SUPPLIED ENTRIES:
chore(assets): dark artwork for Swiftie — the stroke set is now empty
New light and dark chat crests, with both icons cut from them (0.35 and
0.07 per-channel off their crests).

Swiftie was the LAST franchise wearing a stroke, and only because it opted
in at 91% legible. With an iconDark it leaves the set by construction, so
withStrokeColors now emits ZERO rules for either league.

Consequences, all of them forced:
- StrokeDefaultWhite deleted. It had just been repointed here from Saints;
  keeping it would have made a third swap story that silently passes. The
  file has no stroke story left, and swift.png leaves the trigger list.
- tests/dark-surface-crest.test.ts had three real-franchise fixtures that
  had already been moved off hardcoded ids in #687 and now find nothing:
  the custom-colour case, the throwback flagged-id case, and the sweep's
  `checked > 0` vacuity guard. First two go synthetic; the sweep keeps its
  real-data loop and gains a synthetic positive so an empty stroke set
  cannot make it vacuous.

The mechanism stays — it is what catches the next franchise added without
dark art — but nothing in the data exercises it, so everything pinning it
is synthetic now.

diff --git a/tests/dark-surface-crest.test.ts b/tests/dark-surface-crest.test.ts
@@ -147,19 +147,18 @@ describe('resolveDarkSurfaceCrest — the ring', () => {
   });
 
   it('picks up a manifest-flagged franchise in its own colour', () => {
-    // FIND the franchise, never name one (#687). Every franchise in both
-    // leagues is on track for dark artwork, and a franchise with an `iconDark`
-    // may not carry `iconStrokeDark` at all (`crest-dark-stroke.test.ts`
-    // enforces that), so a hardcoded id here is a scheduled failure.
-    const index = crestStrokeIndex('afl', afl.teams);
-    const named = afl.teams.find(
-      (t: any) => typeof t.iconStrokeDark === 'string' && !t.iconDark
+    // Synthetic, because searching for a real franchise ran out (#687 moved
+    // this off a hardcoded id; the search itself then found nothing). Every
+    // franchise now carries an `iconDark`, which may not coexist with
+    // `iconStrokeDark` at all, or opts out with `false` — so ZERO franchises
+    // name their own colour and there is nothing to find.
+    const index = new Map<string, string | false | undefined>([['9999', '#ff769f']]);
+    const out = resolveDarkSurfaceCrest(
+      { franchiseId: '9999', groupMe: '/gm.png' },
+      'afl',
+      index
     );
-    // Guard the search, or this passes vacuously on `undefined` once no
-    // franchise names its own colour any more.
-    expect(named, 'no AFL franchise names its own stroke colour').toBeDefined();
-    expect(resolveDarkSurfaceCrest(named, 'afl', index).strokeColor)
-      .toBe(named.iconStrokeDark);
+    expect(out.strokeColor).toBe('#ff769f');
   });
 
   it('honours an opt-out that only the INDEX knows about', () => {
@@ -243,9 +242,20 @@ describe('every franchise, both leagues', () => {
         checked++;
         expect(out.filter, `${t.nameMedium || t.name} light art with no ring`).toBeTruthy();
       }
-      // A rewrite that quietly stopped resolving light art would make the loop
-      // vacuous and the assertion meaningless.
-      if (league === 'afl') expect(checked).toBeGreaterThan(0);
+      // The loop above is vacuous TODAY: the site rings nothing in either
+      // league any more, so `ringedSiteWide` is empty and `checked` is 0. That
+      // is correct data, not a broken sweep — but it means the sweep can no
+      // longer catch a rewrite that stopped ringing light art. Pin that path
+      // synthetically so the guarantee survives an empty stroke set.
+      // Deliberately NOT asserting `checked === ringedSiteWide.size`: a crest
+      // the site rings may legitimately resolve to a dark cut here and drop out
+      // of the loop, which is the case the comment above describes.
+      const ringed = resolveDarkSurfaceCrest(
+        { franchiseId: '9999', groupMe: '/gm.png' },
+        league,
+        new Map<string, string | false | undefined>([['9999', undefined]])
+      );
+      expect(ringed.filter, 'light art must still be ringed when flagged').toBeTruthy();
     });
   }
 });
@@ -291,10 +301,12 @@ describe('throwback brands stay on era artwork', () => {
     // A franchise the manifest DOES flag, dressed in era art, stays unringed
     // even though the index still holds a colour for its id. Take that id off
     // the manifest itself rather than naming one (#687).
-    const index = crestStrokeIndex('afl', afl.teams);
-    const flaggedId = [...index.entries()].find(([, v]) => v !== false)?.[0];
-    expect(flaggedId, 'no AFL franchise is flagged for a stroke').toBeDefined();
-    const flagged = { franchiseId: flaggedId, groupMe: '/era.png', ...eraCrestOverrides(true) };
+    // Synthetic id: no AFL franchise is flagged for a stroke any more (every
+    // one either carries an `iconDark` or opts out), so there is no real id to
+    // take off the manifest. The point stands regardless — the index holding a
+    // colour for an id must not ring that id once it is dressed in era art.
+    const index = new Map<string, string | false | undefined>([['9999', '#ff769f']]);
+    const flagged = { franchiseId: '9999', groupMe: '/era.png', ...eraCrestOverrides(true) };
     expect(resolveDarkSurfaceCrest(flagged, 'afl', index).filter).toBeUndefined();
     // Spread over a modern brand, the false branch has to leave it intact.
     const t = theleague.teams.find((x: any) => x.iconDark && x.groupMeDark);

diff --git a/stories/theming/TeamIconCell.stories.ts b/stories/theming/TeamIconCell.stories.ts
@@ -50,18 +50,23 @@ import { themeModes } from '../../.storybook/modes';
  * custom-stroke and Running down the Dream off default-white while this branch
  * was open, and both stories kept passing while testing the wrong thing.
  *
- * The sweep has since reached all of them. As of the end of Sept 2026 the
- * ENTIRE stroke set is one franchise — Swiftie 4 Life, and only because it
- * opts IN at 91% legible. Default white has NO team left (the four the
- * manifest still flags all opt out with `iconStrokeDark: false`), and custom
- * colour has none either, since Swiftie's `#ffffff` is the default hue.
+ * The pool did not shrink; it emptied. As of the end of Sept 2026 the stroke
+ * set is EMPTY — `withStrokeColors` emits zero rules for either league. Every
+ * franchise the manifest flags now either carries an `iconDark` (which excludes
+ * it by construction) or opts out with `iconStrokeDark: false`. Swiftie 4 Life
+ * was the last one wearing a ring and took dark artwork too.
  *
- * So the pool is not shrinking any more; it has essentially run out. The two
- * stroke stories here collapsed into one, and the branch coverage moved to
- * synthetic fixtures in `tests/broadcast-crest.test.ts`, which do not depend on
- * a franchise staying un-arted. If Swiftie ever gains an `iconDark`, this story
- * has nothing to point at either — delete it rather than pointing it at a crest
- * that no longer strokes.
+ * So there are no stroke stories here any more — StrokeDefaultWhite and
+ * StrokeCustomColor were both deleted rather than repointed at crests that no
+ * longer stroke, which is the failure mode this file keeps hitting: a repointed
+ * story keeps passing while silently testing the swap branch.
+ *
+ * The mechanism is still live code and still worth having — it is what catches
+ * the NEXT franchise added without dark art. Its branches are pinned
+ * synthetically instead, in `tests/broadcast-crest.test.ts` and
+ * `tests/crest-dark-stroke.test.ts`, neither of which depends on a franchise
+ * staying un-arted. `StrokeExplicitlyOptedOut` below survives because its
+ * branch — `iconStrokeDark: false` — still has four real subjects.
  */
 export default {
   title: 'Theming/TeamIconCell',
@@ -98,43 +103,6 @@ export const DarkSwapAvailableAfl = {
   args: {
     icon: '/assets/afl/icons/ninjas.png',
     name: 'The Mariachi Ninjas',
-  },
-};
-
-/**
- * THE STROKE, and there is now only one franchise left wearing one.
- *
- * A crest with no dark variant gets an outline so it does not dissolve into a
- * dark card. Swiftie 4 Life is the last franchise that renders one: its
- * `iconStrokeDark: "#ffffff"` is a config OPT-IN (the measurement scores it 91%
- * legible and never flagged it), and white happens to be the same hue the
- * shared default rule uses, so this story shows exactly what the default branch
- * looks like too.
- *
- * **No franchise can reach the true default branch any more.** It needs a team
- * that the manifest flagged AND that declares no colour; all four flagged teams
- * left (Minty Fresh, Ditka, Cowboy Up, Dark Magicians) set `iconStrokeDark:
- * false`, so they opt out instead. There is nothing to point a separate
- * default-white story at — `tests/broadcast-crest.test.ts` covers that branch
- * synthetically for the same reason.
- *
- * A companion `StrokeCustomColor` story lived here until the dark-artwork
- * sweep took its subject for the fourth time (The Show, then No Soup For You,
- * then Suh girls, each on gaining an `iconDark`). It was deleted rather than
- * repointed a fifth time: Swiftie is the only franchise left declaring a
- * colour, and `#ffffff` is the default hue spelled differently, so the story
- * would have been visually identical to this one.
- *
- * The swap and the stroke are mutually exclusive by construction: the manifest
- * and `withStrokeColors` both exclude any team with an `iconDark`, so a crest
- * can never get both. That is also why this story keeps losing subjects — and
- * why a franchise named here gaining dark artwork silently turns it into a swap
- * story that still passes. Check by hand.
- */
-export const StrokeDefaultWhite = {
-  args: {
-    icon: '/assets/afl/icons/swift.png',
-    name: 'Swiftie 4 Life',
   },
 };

ACTION ITEM: Only the lines from the beginning of the data above through the line containing "the custom-colour case, the" should be repeated, exactly as they appear.

WRITTEN SOLUTION:
chore(assets): dark artwork for Swiftie — the stroke set is now empty
New light and dark chat crests, with both icons cut from them (0.35 and
0.07 per-channel off their crests).

Swiftie was the LAST franchise wearing a stroke, and only because it opted
in at 91% legible. With an iconDark it leaves the set by construction, so
withStrokeColors now emits ZERO rules for either league.

Consequences, all of them forced:
- StrokeDefaultWhite deleted. It had just been repointed here from Saints;
  keeping it would have made a third swap story that silently passes. The
  file has no stroke story left, and swift.png leaves the trigger list.
- tests/dark-surface-crest.test.ts had three real-franchise fixtures that
  had already been moved off hardcoded ids in #687 and now find nothing:
  the custom-colour case, the throwback flagged-id case, and the sweep's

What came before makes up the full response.